======== Given entries

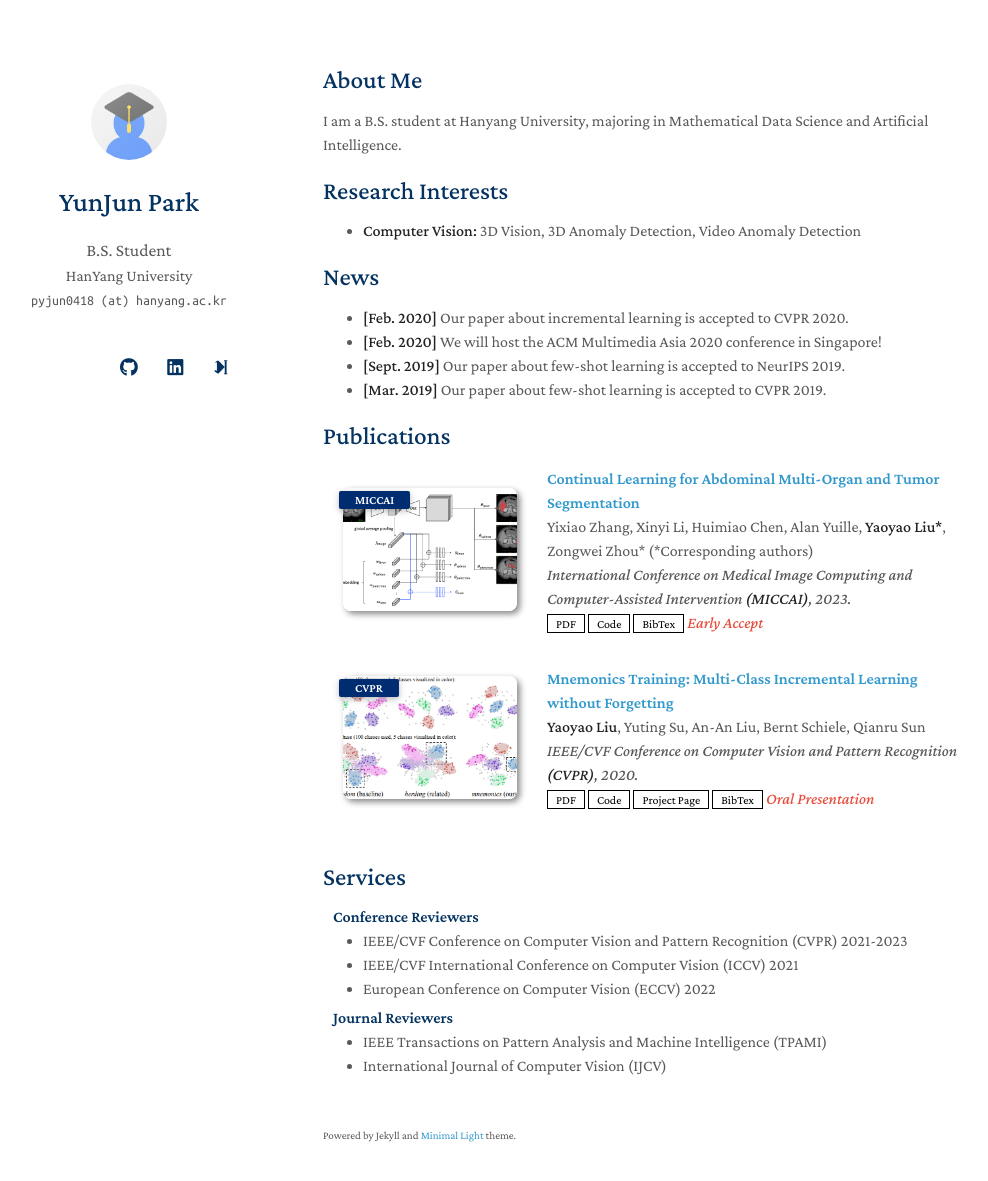
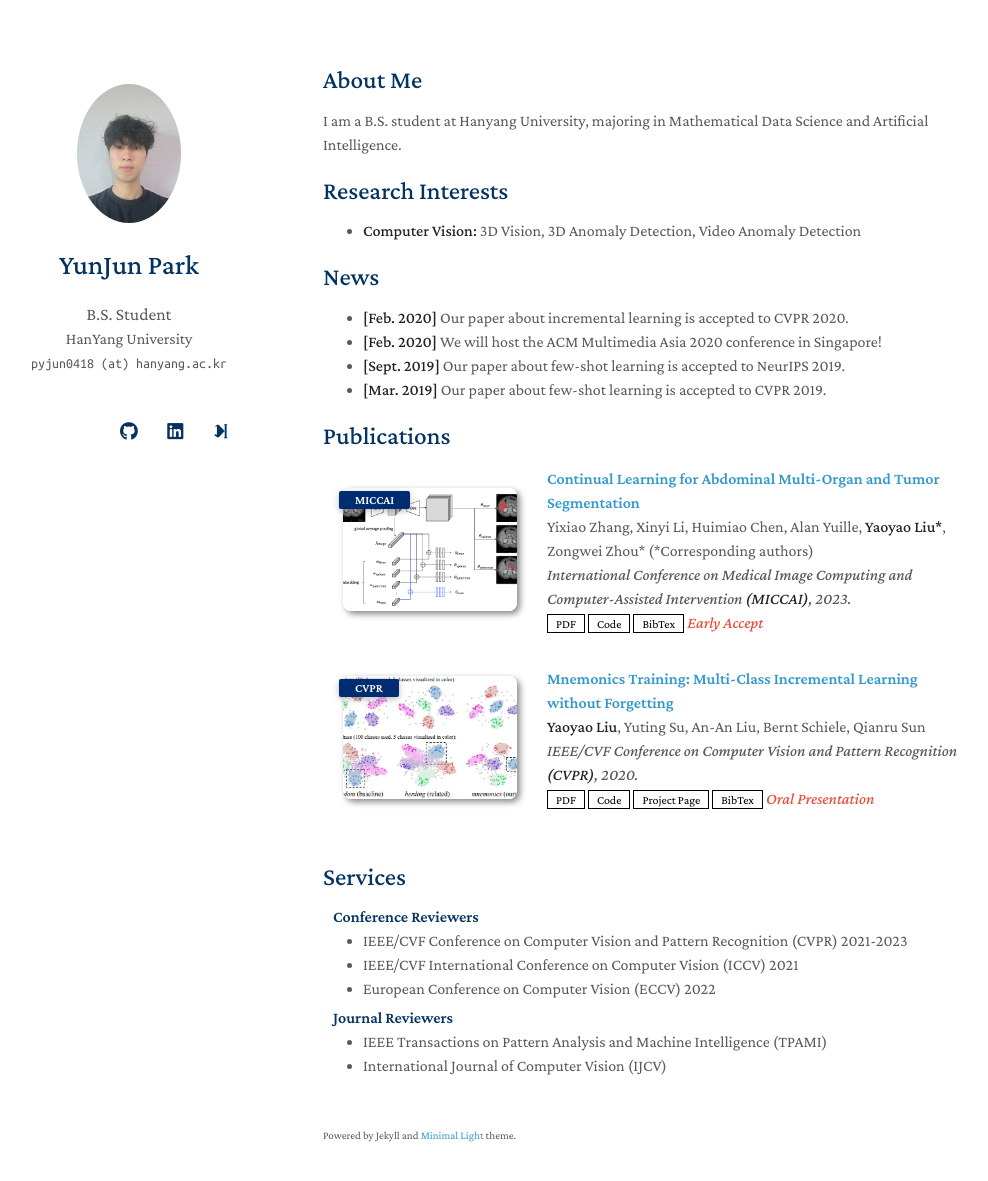
Before and after one commit to SkyBlue-boy/SkyBlue-boy.github.io, a Jekyll site: the page built from index.md, in a window 1280 px wide and 1216 px high. Shown: the top 1181 px of the window, without its empty margins (147-1135 px from the left). Built offline with Jekyll 4.4.1, drawn with Linux system fonts in a browser that asks for light colours; a style sheet for code colours, icons or effects is not loaded; our own code applies the rules of GitHub Pages for plain Markdown files.

Commit message:
Update avatar image path in config

```diff
--- a/_config.yml
+++ b/_config.yml
@@ -20,7 +20,7 @@ notion: https://cactus-panama-b7c.notion.site/Paper-Review-3452903661438064887fc
 
 # Images (e.g., your profile picture and your website's favicon)
 # "favicon" and "favicon_dark" are used for the light and dark modes, respectively.
-avatar: ./assets/img/avatar.png
+avatar: ./assets/img/Yunjun_profile.jpg
 favicon: ./assets/img/favicon.png
 favicon_dark: ./assets/img/favicon-dark.png
 
```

================

Task item » Every entry above needs to be copied exactly, apart from its pictures.

Expected output »
Before and after one commit to SkyBlue-boy/SkyBlue-boy.github.io, a Jekyll site: the page built from index.md, in a window 1280 px wide and 1216 px high. Shown: the top 1181 px of the window, without its empty margins (147-1135 px from the left). Built offline with Jekyll 4.4.1, drawn with Linux system fonts in a browser that asks for light colours; a style sheet for code colours, icons or effects is not loaded; our own code applies the rules of GitHub Pages for plain Markdown files.

Commit message:
Update avatar image path in config

```diff
--- a/_config.yml
+++ b/_config.yml
@@ -20,7 +20,7 @@ notion: https://cactus-panama-b7c.notion.site/Paper-Review-3452903661438064887fc
 
 # Images (e.g., your profile picture and your website's favicon)
 # "favicon" and "favicon_dark" are used for the light and dark modes, respectively.
-avatar: ./assets/img/avatar.png
+avatar: ./assets/img/Yunjun_profile.jpg
 favicon: ./assets/img/favicon.png
 favicon_dark: ./assets/img/favicon-dark.png
 
```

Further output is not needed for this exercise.